We Heard You! More about Saving Money While Receiving Supplemental Security Income (SSI)
We recently posted a Money Mondays blog, The Importance of an Emergency Fund and have heard your comments and concerns! We understand that saving money for emergencies can be a challenge if you have a disability and depend on public benefit programs that have resource and asset limits, such as SSI, to meet your basic living expenses. However, there are a variety of programs that may help you set aside money while you are receiving SSI and working towards financial independence.
Here are some saving options:
Plan for Achieving Self-Support (PASS) – PASS is a Work Incentive that allows you to set aside money from your income or resources to pay for training, equipment, support services and employment-related expenses that can lead to a job and higher income. Meet Michelle B. and learn how the PASS worked for her!
Earned Income Tax Credit (EITC) – The EITC is a tax credit that helps people with low-to-moderate income reduce the amount of federal income tax they owe. (Even if a person doesn’t earn enough money to owe federal income taxes, he or she may qualify for the EITC.) To learn more, read Money Mondays: Don't Overlook The EITC Tax Credit! and Money Mondays: Your Earned Income Tax Credit.
- Student Earned Income Exclusion (SEIE) - The SEIE allows an individual who is receiving SSI, under age 22 and regularly attending school to have earnings excluded from income.
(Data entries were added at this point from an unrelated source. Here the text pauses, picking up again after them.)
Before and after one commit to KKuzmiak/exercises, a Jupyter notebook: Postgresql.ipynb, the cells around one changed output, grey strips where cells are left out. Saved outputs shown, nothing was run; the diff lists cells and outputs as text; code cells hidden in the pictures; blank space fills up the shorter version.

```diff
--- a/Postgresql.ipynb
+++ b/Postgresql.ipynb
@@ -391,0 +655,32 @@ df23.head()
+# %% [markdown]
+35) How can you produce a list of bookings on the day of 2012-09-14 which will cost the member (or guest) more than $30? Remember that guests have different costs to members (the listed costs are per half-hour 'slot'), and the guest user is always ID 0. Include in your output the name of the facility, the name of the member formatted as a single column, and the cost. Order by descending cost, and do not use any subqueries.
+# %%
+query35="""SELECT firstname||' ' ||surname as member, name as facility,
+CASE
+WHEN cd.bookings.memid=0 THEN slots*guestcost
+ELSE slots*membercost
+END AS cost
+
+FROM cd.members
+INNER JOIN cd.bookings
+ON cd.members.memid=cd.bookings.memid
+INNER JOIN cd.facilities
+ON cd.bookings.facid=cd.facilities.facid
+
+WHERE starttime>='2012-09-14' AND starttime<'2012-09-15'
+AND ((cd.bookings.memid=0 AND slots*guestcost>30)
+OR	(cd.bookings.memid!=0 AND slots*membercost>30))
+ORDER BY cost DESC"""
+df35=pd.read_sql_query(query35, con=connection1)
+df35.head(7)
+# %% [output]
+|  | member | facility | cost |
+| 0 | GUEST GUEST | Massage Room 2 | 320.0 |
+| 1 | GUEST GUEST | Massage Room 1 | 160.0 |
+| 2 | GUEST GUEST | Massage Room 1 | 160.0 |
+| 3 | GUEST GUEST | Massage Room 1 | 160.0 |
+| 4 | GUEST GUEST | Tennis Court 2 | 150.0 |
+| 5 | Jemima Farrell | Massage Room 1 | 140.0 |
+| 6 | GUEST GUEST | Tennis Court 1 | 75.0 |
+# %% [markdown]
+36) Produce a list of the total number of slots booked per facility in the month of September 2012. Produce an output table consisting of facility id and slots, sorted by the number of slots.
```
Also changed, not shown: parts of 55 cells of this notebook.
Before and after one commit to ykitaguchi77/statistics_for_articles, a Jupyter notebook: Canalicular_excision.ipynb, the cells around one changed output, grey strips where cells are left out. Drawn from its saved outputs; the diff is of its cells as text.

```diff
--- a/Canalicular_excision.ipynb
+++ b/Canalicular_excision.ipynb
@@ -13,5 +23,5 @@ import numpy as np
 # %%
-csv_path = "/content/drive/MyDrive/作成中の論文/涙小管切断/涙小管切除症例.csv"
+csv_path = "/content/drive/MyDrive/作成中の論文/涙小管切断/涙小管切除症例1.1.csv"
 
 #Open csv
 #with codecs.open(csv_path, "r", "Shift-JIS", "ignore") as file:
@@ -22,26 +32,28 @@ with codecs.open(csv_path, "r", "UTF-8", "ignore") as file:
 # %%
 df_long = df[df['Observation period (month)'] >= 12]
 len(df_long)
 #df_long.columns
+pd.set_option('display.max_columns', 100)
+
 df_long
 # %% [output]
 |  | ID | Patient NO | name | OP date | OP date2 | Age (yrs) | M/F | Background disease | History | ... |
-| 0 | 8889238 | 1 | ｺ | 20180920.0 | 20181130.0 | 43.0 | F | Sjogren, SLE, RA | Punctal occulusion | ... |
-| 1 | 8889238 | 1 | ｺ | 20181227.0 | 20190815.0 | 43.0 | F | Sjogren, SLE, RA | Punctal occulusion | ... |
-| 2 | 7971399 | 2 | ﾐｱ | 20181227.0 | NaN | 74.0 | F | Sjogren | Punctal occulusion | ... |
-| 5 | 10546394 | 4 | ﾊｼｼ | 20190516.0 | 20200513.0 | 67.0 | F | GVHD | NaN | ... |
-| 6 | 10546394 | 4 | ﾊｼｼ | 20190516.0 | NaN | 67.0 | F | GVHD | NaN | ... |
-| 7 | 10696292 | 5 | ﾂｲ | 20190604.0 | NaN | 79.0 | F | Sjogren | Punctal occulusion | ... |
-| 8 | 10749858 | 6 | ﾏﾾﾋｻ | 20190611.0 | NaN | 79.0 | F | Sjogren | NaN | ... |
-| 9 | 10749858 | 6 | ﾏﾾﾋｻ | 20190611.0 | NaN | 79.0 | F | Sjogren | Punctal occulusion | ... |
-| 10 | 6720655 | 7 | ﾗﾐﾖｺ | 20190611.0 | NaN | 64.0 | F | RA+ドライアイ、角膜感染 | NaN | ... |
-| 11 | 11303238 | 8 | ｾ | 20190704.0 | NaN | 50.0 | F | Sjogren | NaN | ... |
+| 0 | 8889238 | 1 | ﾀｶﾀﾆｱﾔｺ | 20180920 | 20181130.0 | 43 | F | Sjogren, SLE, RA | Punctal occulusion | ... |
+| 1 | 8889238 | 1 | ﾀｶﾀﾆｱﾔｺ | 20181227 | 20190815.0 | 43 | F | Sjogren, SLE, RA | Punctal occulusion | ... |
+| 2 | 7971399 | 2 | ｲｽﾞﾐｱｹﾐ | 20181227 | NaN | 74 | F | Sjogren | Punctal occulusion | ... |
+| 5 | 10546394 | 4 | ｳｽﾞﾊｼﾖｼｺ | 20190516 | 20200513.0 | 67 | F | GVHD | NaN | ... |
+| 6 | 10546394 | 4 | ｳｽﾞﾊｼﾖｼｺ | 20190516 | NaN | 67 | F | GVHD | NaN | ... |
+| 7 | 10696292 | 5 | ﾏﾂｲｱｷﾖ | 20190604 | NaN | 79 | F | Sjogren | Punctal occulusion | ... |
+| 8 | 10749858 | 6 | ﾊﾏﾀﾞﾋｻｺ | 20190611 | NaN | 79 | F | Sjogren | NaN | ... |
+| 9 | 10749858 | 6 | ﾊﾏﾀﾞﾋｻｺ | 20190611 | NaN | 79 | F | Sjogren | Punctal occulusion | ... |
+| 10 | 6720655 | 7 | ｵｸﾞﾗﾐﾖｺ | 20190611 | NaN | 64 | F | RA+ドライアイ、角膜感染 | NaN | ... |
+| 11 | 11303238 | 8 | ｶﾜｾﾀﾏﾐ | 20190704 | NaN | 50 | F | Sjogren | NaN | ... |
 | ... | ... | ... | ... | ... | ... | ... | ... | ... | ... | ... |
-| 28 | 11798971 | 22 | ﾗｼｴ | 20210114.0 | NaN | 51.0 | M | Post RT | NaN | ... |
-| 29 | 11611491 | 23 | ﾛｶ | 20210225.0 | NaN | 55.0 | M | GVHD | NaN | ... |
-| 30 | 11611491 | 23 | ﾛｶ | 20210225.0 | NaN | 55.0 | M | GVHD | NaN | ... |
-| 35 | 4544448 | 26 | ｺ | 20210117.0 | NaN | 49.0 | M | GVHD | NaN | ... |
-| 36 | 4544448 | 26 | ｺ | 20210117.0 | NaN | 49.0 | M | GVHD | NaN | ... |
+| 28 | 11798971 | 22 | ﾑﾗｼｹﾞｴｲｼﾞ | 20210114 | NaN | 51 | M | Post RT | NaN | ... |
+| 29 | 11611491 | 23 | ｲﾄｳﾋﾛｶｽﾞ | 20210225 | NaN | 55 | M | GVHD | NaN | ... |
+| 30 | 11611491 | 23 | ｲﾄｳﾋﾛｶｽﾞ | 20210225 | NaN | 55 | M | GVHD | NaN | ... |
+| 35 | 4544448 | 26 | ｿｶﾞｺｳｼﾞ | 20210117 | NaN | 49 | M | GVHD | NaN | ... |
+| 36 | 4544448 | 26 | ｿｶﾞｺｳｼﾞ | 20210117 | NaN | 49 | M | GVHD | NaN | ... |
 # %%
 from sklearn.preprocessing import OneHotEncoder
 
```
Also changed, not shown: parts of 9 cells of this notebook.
In 2013, the amounts excluded are $1,730 monthly up to a yearly maximum of $6,960. To learn more, visit Social Security’s webpage on SEIE.
Property Essential to Self-Support (PESS) – Social Security will evaluate whether to count some resources that you need to support yourself when they decide if you are eligible for SSI. For example, Social Security won't count property such as tools or equipment that you use for work. Or, if you have a trade or business, Social Security won't count property such as inventory.
- Individual Development Accounts (IDAs) - IDAs are special accounts that help you save your earnings for a specific goal. IDAs work by “matching” the amount of money you have saved from earnings from your job. The match happens after you have saved your agreed-upon amount, and can be dollar-for-dollar or even greater, up to eight dollars for every one dollar you put into the account. Making the most of your IDA can potentially help you reach your goal much faster! Read Money Mondays: Individual Development Accounts can help you reach your goals! to learn more about saving with an IDA.
Social Security wants you to succeed and become financially independent. The journey is not easy, but with the Ticket to Work program, Work Incentives and other federal programs and resources, you can achieve your goals. Many individuals have achieved their work goals and are now financially independent, as demonstrated by these Success Stories. If you are ready to change your life through work, get started today and learn about financial independence through our free WISE webinar, Ticket to Work: Support for People with Disabilities on the Journey to Financial Independence.
If you are age 18 through 64 and you receive SSDI and/or SSI due to a disability, you are be eligible to participate in the Ticket to Work program. For information about the Ticket program and the Work Incentives mentioned here, please contact the Ticket to Work Help Line (1-866-968-7842 (V) or1-866-833-2967 (TTY) and talk to one of our representatives or e-mail them (firstname.lastname@example.org) about your personal situation. Get started today and see how Ticket to Work can help you increase your income, build-up assets and achieve a more financially independent future."